WORK REQUIRED >>
The records below must be reproduced exactly. Strip out the pictures.

---------- GIVEN INFORMATION

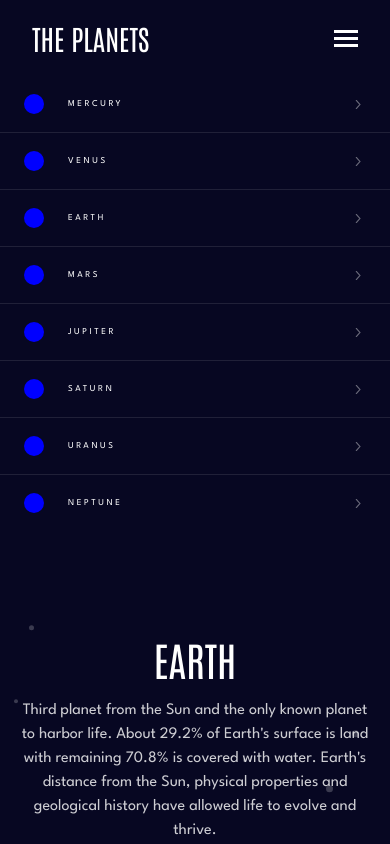
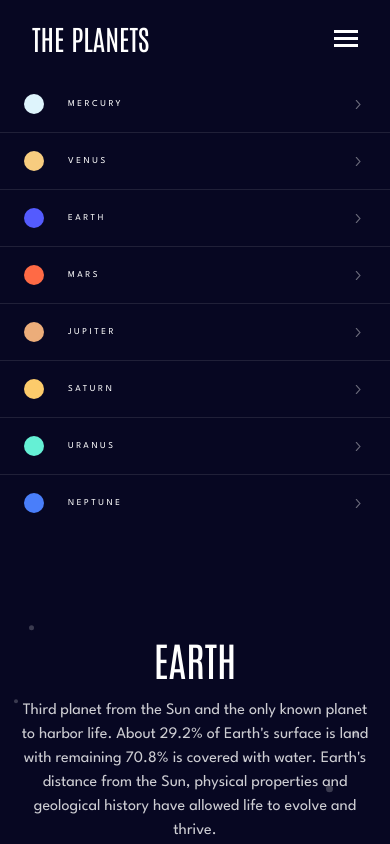
Before and after one commit to Mokalbari/planets-facts-2, a React (Vite) app: page / in a window 390 px wide. Both pictures are taken after a click on the picture 346 px from the left and 38 px from the top of the page. Shown: the top 844 px of the page. Built offline with nearby package versions, Linux system fonts and the light colour scheme.

Commit message:
add list item colors inside burger menu

```diff
--- a/src/components/NavBar.tsx
+++ b/src/components/NavBar.tsx
@@ -7,6 +7,17 @@ import { useState } from "react"
 const NavBar = () => {
   const [menuOpen, setMenuOpen] = useState(false)
   const displayMenu = () => setMenuOpen(!menuOpen)
+
+  const menuItemsColors = [
+    "#DEF4FC",
+    "#F7CC7F",
+    "#545BFE",
+    "#FF6A45",
+    "#ECAD7A",
+    "#FCCB6B",
+    "#65F0D5",
+    "#497EFA",
+  ]
 
   return (
     <header className="header flex-row">
@@ -39,12 +50,15 @@ const NavBar = () => {
           </div>
           <nav className="overlay-menu__nav">
             <menu className="overlay-menu__menu">
-              {planetList.map(planet => (
+              {planetList.map((planet, index) => (
                 <li
                   className="overlay-menu__list-item header-3 flex-row"
                   key={planet.name}
                 >
-                  <div className="overlay-menu__list-item-color" />
+                  <div
+                    className="overlay-menu__list-item-color"
+                    style={{ backgroundColor: menuItemsColors[index] }}
+                  />
                   <div className="overlay-menu__list-item-container">
                     {planet.name}
                     <img src={chevron} alt="chevron icon" />
```
Also changed, not shown: src/styles/NavBar.css (line endings or trailing spaces).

--------------------

EXERCISE RESULT >>
Before and after one commit to Mokalbari/planets-facts-2, a React (Vite) app: page / in a window 390 px wide. Both pictures are taken after a click on the picture 346 px from the left and 38 px from the top of the page. Shown: the top 844 px of the page. Built offline with nearby package versions, Linux system fonts and the light colour scheme.

Commit message:
add list item colors inside burger menu

```diff
--- a/src/components/NavBar.tsx
+++ b/src/components/NavBar.tsx
@@ -7,6 +7,17 @@ import { useState } from "react"
 const NavBar = () => {
   const [menuOpen, setMenuOpen] = useState(false)
   const displayMenu = () => setMenuOpen(!menuOpen)
+
+  const menuItemsColors = [
+    "#DEF4FC",
+    "#F7CC7F",
+    "#545BFE",
+    "#FF6A45",
+    "#ECAD7A",
+    "#FCCB6B",
+    "#65F0D5",
+    "#497EFA",
+  ]
 
   return (
     <header className="header flex-row">
@@ -39,12 +50,15 @@ const NavBar = () => {
           </div>
           <nav className="overlay-menu__nav">
             <menu className="overlay-menu__menu">
-              {planetList.map(planet => (
+              {planetList.map((planet, index) => (
                 <li
                   className="overlay-menu__list-item header-3 flex-row"
                   key={planet.name}
                 >
-                  <div className="overlay-menu__list-item-color" />
+                  <div
+                    className="overlay-menu__list-item-color"
+                    style={{ backgroundColor: menuItemsColors[index] }}
+                  />
                   <div className="overlay-menu__list-item-container">
                     {planet.name}
                     <img src={chevron} alt="chevron icon" />
```
Also changed, not shown: src/styles/NavBar.css (line endings or trailing spaces).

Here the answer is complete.